### MATERIAL FOR THE TASK ###
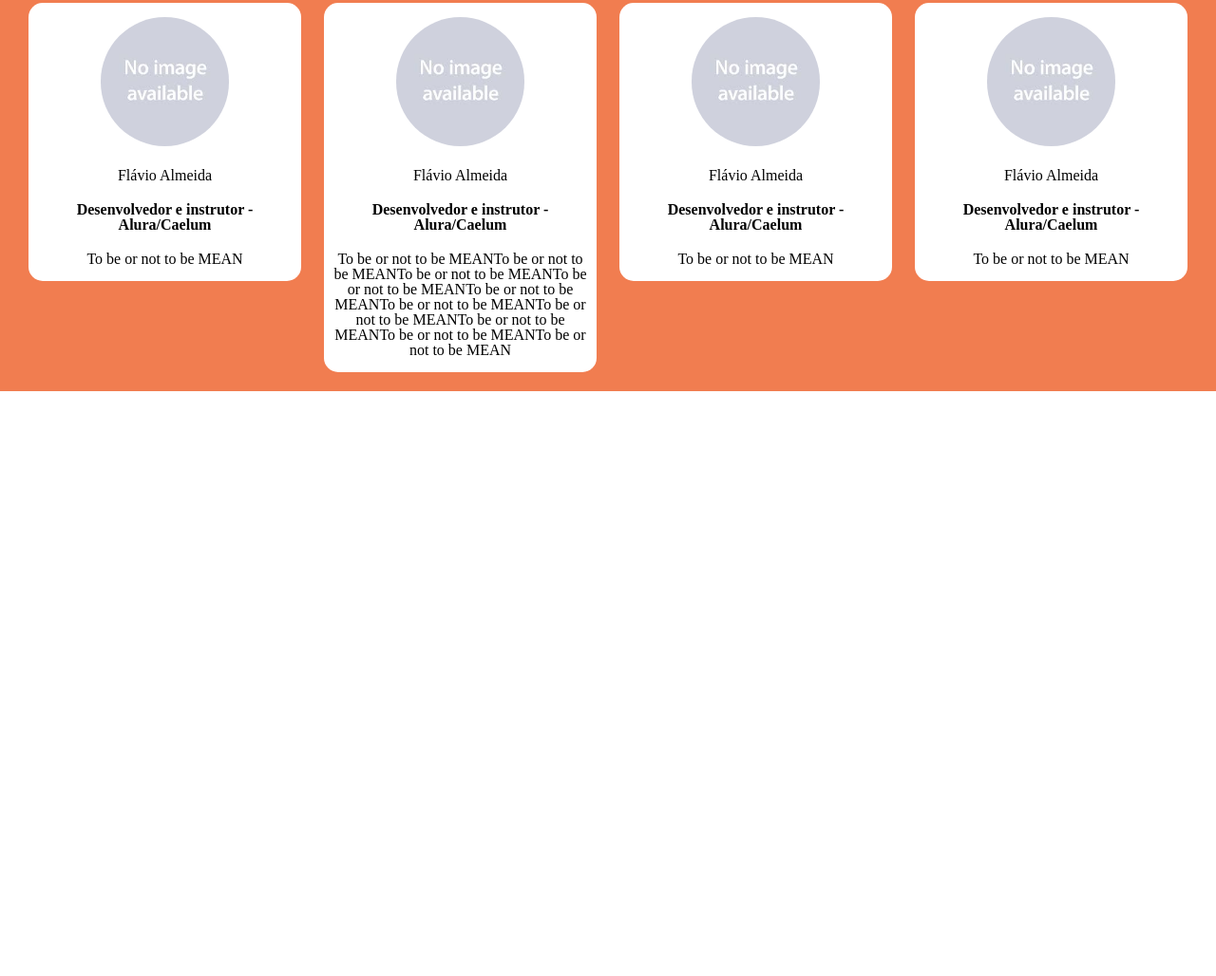
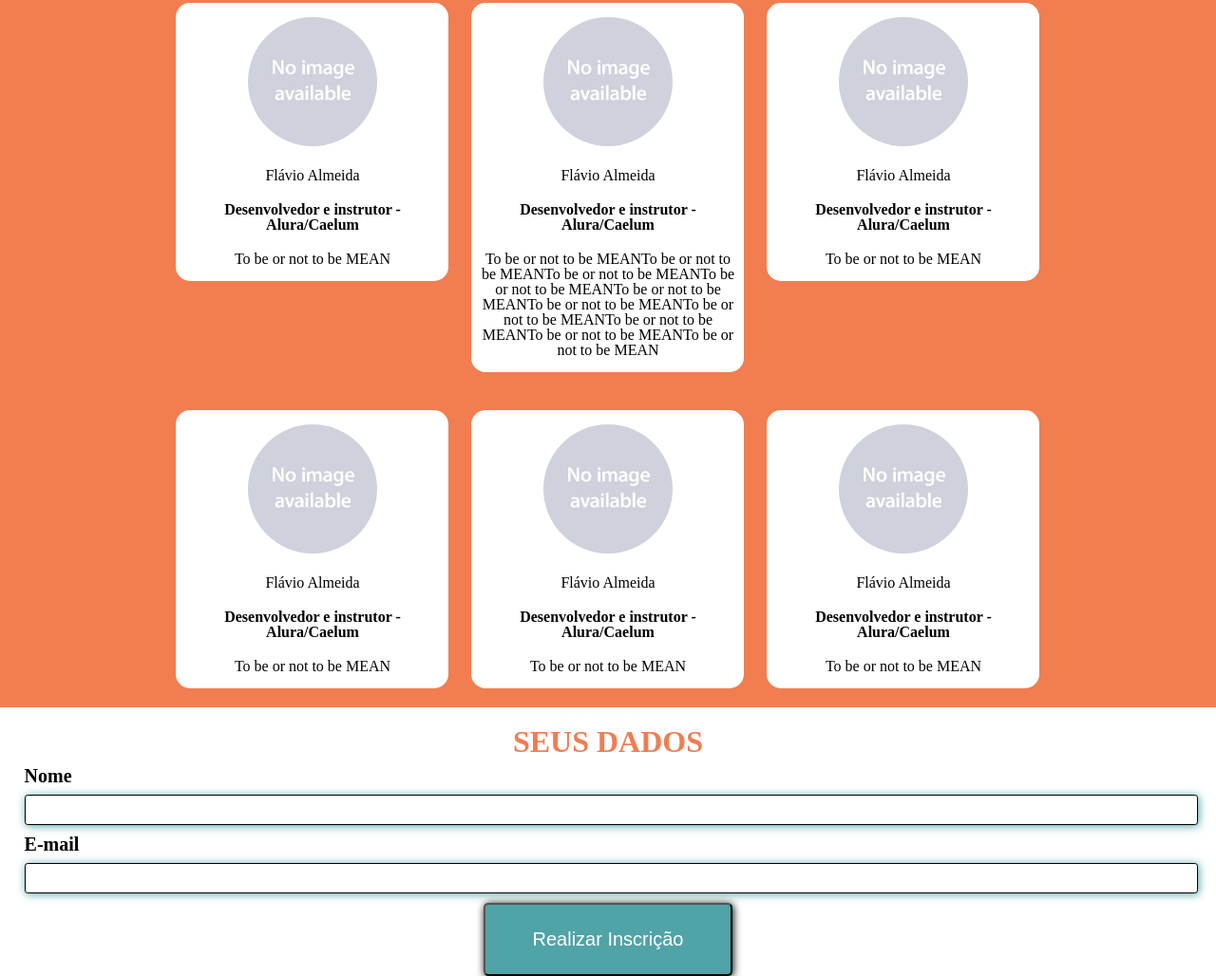
Before and after one commit to Davizera/projeto-final-alura, a plain HTML site: page index.html in a window 1280 px wide. Shown: the part 868-1896 px from the top of the page at 95% size. Before the commit the page ends 1280 px from the top, so only its background shows below. Drawn offline with Linux system fonts and the light colour scheme.

Commit message:
Finalizado projeto final

```diff
--- a/css/base.css
+++ b/css/base.css
@@ -1,6 +1,17 @@
 .containter {
     width: 96%;
     margin: 0 auto;
+}
+
+.button {
+    background: #50A3A7;
+    display: inline-block;
+    font-size: 20px;
+    text-decoration: none;
+    color: white;
+    padding: 25px 50px;
+    border-radius: 5px;
+    box-shadow: 1px 1px 8px #000000;
 }
 
 @media screen and (max-width: 650px) {
--- /dev/null
+++ b/css/cadastro.css
@@ -0,0 +1,29 @@
+.panel-form {
+    text-align: center;
+}
+
+.panel-form .title {
+    color: #f17d50;
+    font-size: 2rem;
+    font-weight: 550;
+    text-transform: uppercase;
+    margin: 20px 0px 10px 0px;
+}
+
+.panel-form .field label {
+    display: block;
+    font-size: 1.25rem;
+    text-align: left;
+    font-weight: bold;
+}
+
+.panel-form .field .field-input {
+    width: 100%;
+    height: 28px;
+    margin: 10px 0;
+    padding-left: 0.15rem;
+    border: 1px solid black;
+    border-radius: 0.2rem;
+    font-size: 1rem;
+    box-shadow: 1px 1px 10px #50A3A7;
+}
--- a/css/header.css
+++ b/css/header.css
@@ -61,17 +61,6 @@
     margin-top: 28px;
 }
 
-.header .jumbotron .button {
-    background: #50A3A7;
-    display: inline-block;
-    font-size: 20px;
-    text-decoration: none;
-    color: white;
-    padding: 25px 50px;
-    border-radius: 5px;
-    box-shadow: 2px 2px 8px #000000;
-}
-
 @media screen and (min-width: 650px) {
     .header .jumbotron {
         font-size: 38px;
--- a/css/speakers.css
+++ b/css/speakers.css
@@ -1,5 +1,5 @@
 .panel-speakers {
-    background: #F17D50;
+	background: #f17d50;
 	color: white;
 	text-align: center;
 	font-size: 16px;
@@ -43,15 +43,13 @@
 
 .speaker .speaker-name {
 	margin: 20px auto;
-    /* font-size: 1.1em; */
 }
 
 .speaker .speaker-bio {
 	margin: 20px auto;
 	font-weight: bold;
-    /* font-size: 1.1em; */
 }
 
 .speaker .speaker-speach {
-    padding: 0 10px
+	padding: 0 10px;
 }
--- a/index.html
+++ b/index.html
@@ -5,9 +5,11 @@
 		<meta name="viewport" content="width=device-width, initial-scale=1.0" />
 		<meta http-equiv="X-UA-Compatible" content="ie=edge" />
 		<link rel="stylesheet" href="css/reset.css" />
+		<link rel="stylesheet" href="css/base.css" />
 		<link rel="stylesheet" href="css/header.css" />
 		<link rel="stylesheet" href="css/section-about.css" />
 		<link rel="stylesheet" href="css/speakers.css" />
+		<link rel="stylesheet" href="css/cadastro.css" />
 
 		<title>AluraConf</title>
 	</head>
@@ -16,8 +18,12 @@
 		<header class="header">
 			<nav class="nav-bar">
 				<ul class="main-menu">
-					<li class="menu-item"><a href="#">Sobre</a></li>
-					<li class="menu-item"><a href="#">Palestrantes</a></li>
+					<li class="menu-item">
+						<a href="#panel-about">Sobre</a>
+					</li>
+					<li class="menu-item">
+						<a href="#panel-speakers">Palestrantes</a>
+					</li>
 				</ul>
 			</nav>
 			<div class="jumbotron">
@@ -26,11 +32,11 @@
 					<h2 class="sub-titulo">30Maio|Rio</h2>
 				</section>
 				<section class="panel-subscribe">
-					<a href="#" class="button">Inscreva-se</a>
+					<a href="#panel-form" class="button">Inscreva-se</a>
 				</section>
 			</div>
 		</header>
-		<section class="panel panel-about">
+		<section id="panel-about" class="panel panel-about">
 			<div class="containter">
 				<h2 class="title">Muito conteúdo: do frontend ao backend</h2>
 				<h3 class="subtitle">30 de Maio de 2017 - na Cidade Maravilhosa</h3>
@@ -44,7 +50,7 @@
 			</div>
 		</section>
 
-		<section class="panel panel-speakers">
+		<section id="panel-speakers" class="panel panel-speakers">
 			<div class="containter">
 				<div class="about-speakers">
 					<h2 class="title">Palestrantes</h2>
@@ -114,10 +120,57 @@
 
 						<p class="speaker-speach">To be or not to be MEAN</p>
 					</li>
+					<li class="speaker">
+						<figure class="speaker-portrait">
+							<img src="img/palestrantes/placeholder.jpeg" alt="foto do palestrante" />
+
+							<figcaption class="speaker-name">
+								Flávio Almeida
+							</figcaption>
+
+							<p class="speaker-bio">
+								Desenvolvedor e instrutor - Alura/Caelum
+							</p>
+						</figure>
+
+						<p class="speaker-speach">To be or not to be MEAN</p>
+					</li>
+					<li class="speaker">
+						<figure class="speaker-portrait">
+							<img src="img/palestrantes/placeholder.jpeg" alt="foto do palestrante" />
+
+							<figcaption class="speaker-name">
+								Flávio Almeida
+							</figcaption>
+
+							<p class="speaker-bio">
+								Desenvolvedor e instrutor - Alura/Caelum
+							</p>
+						</figure>
+						<p class="speaker-speach">To be or not to be MEAN</p>
+					</li>
 				</ul>
 			</div>
 		</section>
 
-		<footer></footer>
+		<section id="panel-form" class="panel-form">
+			<div class="containter">
+				<h2 class="title">Seus dados</h2>
+				<form method="post">
+					<div class="field">
+						<label for="nome-usuario">Nome</label>
+						<input type="text" name="nome" class="field-input" />
+					</div>
+					<div class="field">
+						<label for="email-usuario">E-mail</label>
+						<input type="email" name="email" class="field-input" />
+					</div>
+					<button class="button">Realizar Inscrição</button>
+				</form>
+			</div>
+		</section>
+
+		<script src="js/jquery.js"></script>
+		<script src="js/main.js"></script>
 	</body>
 </html>
--- /dev/null
+++ b/js/main.js
@@ -0,0 +1,19 @@
+$(function () {
+    const smothScrollTo = function (event) {
+        event.preventDefault()
+        const target = $(this).attr('href')
+        const distanceToTarget = $(target).offset().top
+
+        $('html, body').animate({
+            scrollTop: distanceToTarget + 'px'
+        }, 800)
+    }
+
+    const activeSmothScrollTo = (selector) => {
+        $(selector).click(smothScrollTo)
+    }
+
+    activeSmothScrollTo('a[href*=panel-about]')
+    activeSmothScrollTo('a[href*=panel-speakers]')
+    activeSmothScrollTo('a[href*=panel-form]')
+})
```
Also changed, not shown: css/section-about.css (line endings or trailing spaces). Lines whose indentation alone changed are shown as unchanged.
###
● WHAT TO WORK ON:
An exact copy of all the lines above is required, with the pictures removed.

● WRITTEN RESPONSE:
Before and after one commit to Davizera/projeto-final-alura, a plain HTML site: page index.html in a window 1280 px wide. Shown: the part 868-1896 px from the top of the page at 95% size. Before the commit the page ends 1280 px from the top, so only its background shows below. Drawn offline with Linux system fonts and the light colour scheme.

Commit message:
Finalizado projeto final

```diff
--- a/css/base.css
+++ b/css/base.css
@@ -1,6 +1,17 @@
 .containter {
     width: 96%;
     margin: 0 auto;
+}
+
+.button {
+    background: #50A3A7;
+    display: inline-block;
+    font-size: 20px;
+    text-decoration: none;
+    color: white;
+    padding: 25px 50px;
+    border-radius: 5px;
+    box-shadow: 1px 1px 8px #000000;
 }
 
 @media screen and (max-width: 650px) {
--- /dev/null
+++ b/css/cadastro.css
@@ -0,0 +1,29 @@
+.panel-form {
+    text-align: center;
+}
+
+.panel-form .title {
+    color: #f17d50;
+    font-size: 2rem;
+    font-weight: 550;
+    text-transform: uppercase;
+    margin: 20px 0px 10px 0px;
+}
+
+.panel-form .field label {
+    display: block;
+    font-size: 1.25rem;
+    text-align: left;
+    font-weight: bold;
+}
+
+.panel-form .field .field-input {
+    width: 100%;
+    height: 28px;
+    margin: 10px 0;
+    padding-left: 0.15rem;
+    border: 1px solid black;
+    border-radius: 0.2rem;
+    font-size: 1rem;
+    box-shadow: 1px 1px 10px #50A3A7;
+}
--- a/css/header.css
+++ b/css/header.css
@@ -61,17 +61,6 @@
     margin-top: 28px;
 }
 
-.header .jumbotron .button {
-    background: #50A3A7;
-    display: inline-block;
-    font-size: 20px;
-    text-decoration: none;
-    color: white;
-    padding: 25px 50px;
-    border-radius: 5px;
-    box-shadow: 2px 2px 8px #000000;
-}
-
 @media screen and (min-width: 650px) {
     .header .jumbotron {
         font-size: 38px;
--- a/css/speakers.css
+++ b/css/speakers.css
@@ -1,5 +1,5 @@
 .panel-speakers {
-    background: #F17D50;
+	background: #f17d50;
 	color: white;
 	text-align: center;
 	font-size: 16px;
@@ -43,15 +43,13 @@
 
 .speaker .speaker-name {
 	margin: 20px auto;
-    /* font-size: 1.1em; */
 }
 
 .speaker .speaker-bio {
 	margin: 20px auto;
 	font-weight: bold;
-    /* font-size: 1.1em; */
 }
 
 .speaker .speaker-speach {
-    padding: 0 10px
+	padding: 0 10px;
 }
--- a/index.html
+++ b/index.html
@@ -5,9 +5,11 @@
 		<meta name="viewport" content="width=device-width, initial-scale=1.0" />
 		<meta http-equiv="X-UA-Compatible" content="ie=edge" />
 		<link rel="stylesheet" href="css/reset.css" />
+		<link rel="stylesheet" href="css/base.css" />
 		<link rel="stylesheet" href="css/header.css" />
 		<link rel="stylesheet" href="css/section-about.css" />
 		<link rel="stylesheet" href="css/speakers.css" />
+		<link rel="stylesheet" href="css/cadastro.css" />
 
 		<title>AluraConf</title>
 	</head>
@@ -16,8 +18,12 @@
 		<header class="header">
 			<nav class="nav-bar">
 				<ul class="main-menu">
-					<li class="menu-item"><a href="#">Sobre</a></li>
-					<li class="menu-item"><a href="#">Palestrantes</a></li>
+					<li class="menu-item">
+						<a href="#panel-about">Sobre</a>
+					</li>
+					<li class="menu-item">
+						<a href="#panel-speakers">Palestrantes</a>
+					</li>
 				</ul>
 			</nav>
 			<div class="jumbotron">
@@ -26,11 +32,11 @@
 					<h2 class="sub-titulo">30Maio|Rio</h2>
 				</section>
 				<section class="panel-subscribe">
-					<a href="#" class="button">Inscreva-se</a>
+					<a href="#panel-form" class="button">Inscreva-se</a>
 				</section>
 			</div>
 		</header>
-		<section class="panel panel-about">
+		<section id="panel-about" class="panel panel-about">
 			<div class="containter">
 				<h2 class="title">Muito conteúdo: do frontend ao backend</h2>
 				<h3 class="subtitle">30 de Maio de 2017 - na Cidade Maravilhosa</h3>
@@ -44,7 +50,7 @@
 			</div>
 		</section>
 
-		<section class="panel panel-speakers">
+		<section id="panel-speakers" class="panel panel-speakers">
 			<div class="containter">
 				<div class="about-speakers">
 					<h2 class="title">Palestrantes</h2>
@@ -114,10 +120,57 @@
 
 						<p class="speaker-speach">To be or not to be MEAN</p>
 					</li>
+					<li class="speaker">
+						<figure class="speaker-portrait">
+							<img src="img/palestrantes/placeholder.jpeg" alt="foto do palestrante" />
+
+							<figcaption class="speaker-name">
+								Flávio Almeida
+							</figcaption>
+
+							<p class="speaker-bio">
+								Desenvolvedor e instrutor - Alura/Caelum
+							</p>
+						</figure>
+
+						<p class="speaker-speach">To be or not to be MEAN</p>
+					</li>
+					<li class="speaker">
+						<figure class="speaker-portrait">
+							<img src="img/palestrantes/placeholder.jpeg" alt="foto do palestrante" />
+
+							<figcaption class="speaker-name">
+								Flávio Almeida
+							</figcaption>
+
+							<p class="speaker-bio">
+								Desenvolvedor e instrutor - Alura/Caelum
+							</p>
+						</figure>
+						<p class="speaker-speach">To be or not to be MEAN</p>
+					</li>
 				</ul>
 			</div>
 		</section>
 
-		<footer></footer>
+		<section id="panel-form" class="panel-form">
+			<div class="containter">
+				<h2 class="title">Seus dados</h2>
+				<form method="post">
+					<div class="field">
+						<label for="nome-usuario">Nome</label>
+						<input type="text" name="nome" class="field-input" />
+					</div>
+					<div class="field">
+						<label for="email-usuario">E-mail</label>
+						<input type="email" name="email" class="field-input" />
+					</div>
+					<button class="button">Realizar Inscrição</button>
+				</form>
+			</div>
+		</section>
+
+		<script src="js/jquery.js"></script>
+		<script src="js/main.js"></script>
 	</body>
 </html>
--- /dev/null
+++ b/js/main.js
@@ -0,0 +1,19 @@
+$(function () {
+    const smothScrollTo = function (event) {
+        event.preventDefault()
+        const target = $(this).attr('href')
+        const distanceToTarget = $(target).offset().top
+
+        $('html, body').animate({
+            scrollTop: distanceToTarget + 'px'
+        }, 800)
+    }
+
+    const activeSmothScrollTo = (selector) => {
+        $(selector).click(smothScrollTo)
+    }
+
+    activeSmothScrollTo('a[href*=panel-about]')
+    activeSmothScrollTo('a[href*=panel-speakers]')
+    activeSmothScrollTo('a[href*=panel-form]')
+})
```
Also changed, not shown: css/section-about.css (line endings or trailing spaces). Lines whose indentation alone changed are shown as unchanged.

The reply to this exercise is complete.